Items listed in a dataset:
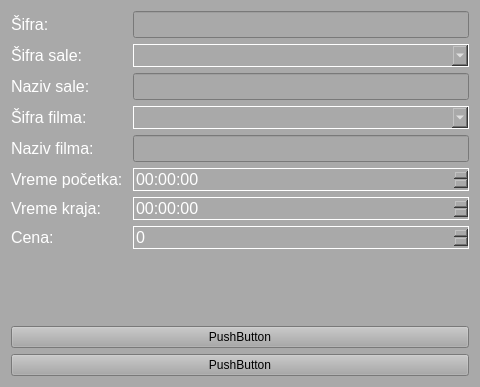
The window that I_godina/I_semestar/Osnove_Programiranja/Projekat/Screens/Manager/Data/Projekcije/ProjekcijeFormDesign.ui (MihajloMilojevic/FTN) describes before a commit, drawn with Qt 5.
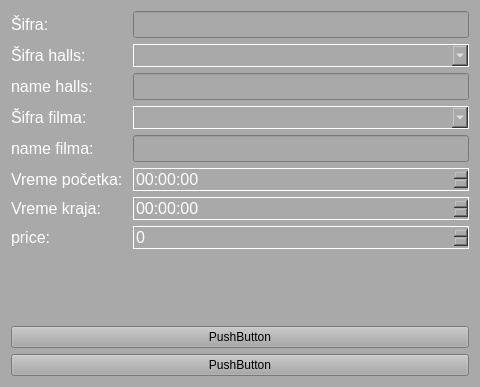
The same window after the commit.

What changed in the file:
```diff
--- a/I_godina/I_semestar/Osnove_Programiranja/Projekat/Screens/Manager/Data/Projekcije/ProjekcijeFormDesign.ui
+++ b/I_godina/I_semestar/Osnove_Programiranja/Projekat/Screens/Manager/Data/Projekcije/ProjekcijeFormDesign.ui
@@ -63,7 +63,7 @@
         <string notr="true">color: white; lbl</string>
        </property>
        <property name="text">
-        <string>Šifra sale:</string>
+        <string>Šifra halls:</string>
        </property>
       </widget>
      </item>
@@ -90,7 +90,7 @@
         <string notr="true">color: white; lbl</string>
        </property>
        <property name="text">
-        <string>Naziv sale:</string>
+        <string>name halls:</string>
        </property>
       </widget>
      </item>
@@ -147,7 +147,7 @@
         <string notr="true">color: white; lbl</string>
        </property>
        <property name="text">
-        <string>Naziv filma: </string>
+        <string>name filma: </string>
        </property>
       </widget>
      </item>
@@ -237,7 +237,7 @@
         <string notr="true">color: white; lbl</string>
        </property>
        <property name="text">
-        <string>Cena: </string>
+        <string>price: </string>
        </property>
       </widget>
      </item>
```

How to complete this task :: Among the entries, how many lines hold the word "Projekat"? Please answer with only that number.

Task solution :: 3